With one month left to tally in 2012 calendar year export statistics, international sales of U.S. pork stand on the verge of a second-consecutive year of record volume and value of pork.
With one month left to tally in 2012 calendar year export statistics, international sales of U.S. pork stand on the verge of a second-consecutive year of record volume and value of pork. To date, pork sales already exceed 2 million metric tons (nearly 4.6 billion pounds) sold internationally for more than $5.8 billion.
Once again, the key value market is Japan. Through the 11 months reported, sales of U.S. pork to Japan has reached 424,529 metric tons (935.9 million pounds) valued at $1.85 billion. With another more month to go, Japan is projected to be the first export market to buy in excess of $2 billion of American pork in a single year. Considering all export markets, only Japan and Mexico have exceeded $1 billion.
The value of pork exports to Japan are a key to maintaining the premiums that American producers see from global pork exports. Through November, the value of all U.S. pork exports (muscle cuts and variety meat) equals $56.12/head processed.
To maintain the momentum of pork exports to Japan, the U.S. Meat Export Federation (USMEF) is focusing on several initiatives to grow sales in niches that haven’t been fully explored. One example is a recent partnership with the world’s-largest soy sauce maker, Kikkoman, to promote U.S. pork back ribs. The Kikkoman contribution helped support promotions at two major Japanese retailers while multiplying the impact of USMEF funding received from the USDA Market Access Program (MAP), an initiative that supports U.S. agricultural exports.

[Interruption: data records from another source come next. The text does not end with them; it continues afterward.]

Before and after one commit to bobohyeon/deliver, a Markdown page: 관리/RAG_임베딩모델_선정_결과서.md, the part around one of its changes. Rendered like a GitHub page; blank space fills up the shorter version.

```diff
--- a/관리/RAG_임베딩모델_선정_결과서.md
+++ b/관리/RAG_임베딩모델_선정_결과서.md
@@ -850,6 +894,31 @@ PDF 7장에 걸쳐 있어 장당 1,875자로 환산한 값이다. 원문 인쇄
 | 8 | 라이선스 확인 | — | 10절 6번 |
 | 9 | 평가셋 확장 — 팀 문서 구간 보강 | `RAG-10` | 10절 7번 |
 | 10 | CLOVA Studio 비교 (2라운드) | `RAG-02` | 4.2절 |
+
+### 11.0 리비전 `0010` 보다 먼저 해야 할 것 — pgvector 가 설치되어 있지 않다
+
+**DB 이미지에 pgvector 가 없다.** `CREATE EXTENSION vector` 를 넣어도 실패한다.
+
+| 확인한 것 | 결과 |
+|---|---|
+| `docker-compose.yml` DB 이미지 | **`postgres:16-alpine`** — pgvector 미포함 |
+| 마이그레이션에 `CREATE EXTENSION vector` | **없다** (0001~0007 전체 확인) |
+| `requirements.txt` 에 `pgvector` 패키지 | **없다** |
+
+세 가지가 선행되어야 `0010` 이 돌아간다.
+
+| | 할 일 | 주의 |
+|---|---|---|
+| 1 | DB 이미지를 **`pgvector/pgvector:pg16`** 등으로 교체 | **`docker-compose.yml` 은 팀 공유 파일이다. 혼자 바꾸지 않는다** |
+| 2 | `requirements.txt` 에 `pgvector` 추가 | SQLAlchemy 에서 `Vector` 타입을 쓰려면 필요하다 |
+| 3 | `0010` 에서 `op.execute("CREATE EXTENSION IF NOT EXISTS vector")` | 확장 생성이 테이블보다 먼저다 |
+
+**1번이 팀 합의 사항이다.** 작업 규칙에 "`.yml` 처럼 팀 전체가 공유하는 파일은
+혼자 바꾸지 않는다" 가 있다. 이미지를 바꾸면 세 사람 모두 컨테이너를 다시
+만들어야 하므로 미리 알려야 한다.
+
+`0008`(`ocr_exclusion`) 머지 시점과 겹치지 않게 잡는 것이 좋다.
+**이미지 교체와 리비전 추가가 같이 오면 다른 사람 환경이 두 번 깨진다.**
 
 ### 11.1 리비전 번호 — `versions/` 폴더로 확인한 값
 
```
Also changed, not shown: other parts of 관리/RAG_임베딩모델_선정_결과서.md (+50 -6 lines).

Retail giant Aeon alone featured the ribs as part of its Beaujolais Nouveau Fair at 1,500 of its retail stores. In a separate promotion during the holiday season, Aeon collaborated with USMEF on a unique joint promotion for U.S. pork back ribs stewed in Pepsi Next – a lower-sugar version of Pepsi Cola. In addition to print and point-of-sale advertising, the dish was featured in an Aeon holiday television campaign.
In the final two months of 2012, USMEF turned to popular cooking instructor Rika Yukimasa to help introduce a new dining concept – the thick-cut pork. Japanese diners traditionally prefer thinly sliced meat. USMEF and Yukimasa developed new U.S. pork recipes with funding support from the Pork Checkoff, including some for microwave cooking that were introduced to a group of 160 food bloggers and homemakers to develop word-of-mouth awareness. The series of “easy cooking roast pork” recipes got additional visibility in a feature in the popular ESSE magazine (500,000 circulation).
Since neither retailers nor consumers are familiar with how to handle thicker cuts of pork, USMEF provided support to participating retailers by training food demonstrators on how to cook the thicker cuts of U.S. pork in the oven and in the microwave. They also were provided with talking points to explain the appeal of the cuts to interested shoppers.
In a separate initiative, USMEF is working with U.S. pork companies to make inroads into a niche that until recently has been the exclusive province of Japanese domestic food companies – branded pork. Competition in this market is intense with more than 400 domestic brands competing for consumer attention. But U.S. pork is gaining a foothold in this high-end niche. Earlier this year, USMEF conducted an American Branded Pork Campaign to encourage consumers to purchase branded U.S. pork in supermarkets and restaurants.
In a session for top Japanese newspaper editors representing a collective circulation of nearly 30 million, USMEF introduced U.S. branded pork with an enthusiastic recommendation from Hideki Ohba, the executive chef of the ANA Intercontinental Hotel. Ohba touted the product’s good flavor and texture, reasonable price, strict quality control systems in the United States and the stable supply of high-quality products.
“Because of the quality and tastiness of our pork, many of our guests think that our hotel restaurant uses domestic pork,” Ohba explains. “They are surprised once they know it is U.S. pork,” adding that his customers have developed a high regard for American pork.
With the help of initiatives like these, U.S. pork has been the leading source in Japan for eight consecutive years. Currently, U.S. product accounts for 45% of the volume of all pork imported in Japan, a fact recognized in USMEF ads in Japan that state American pork is “Erabarete #1” – chosen No. 1 by you, the consumers.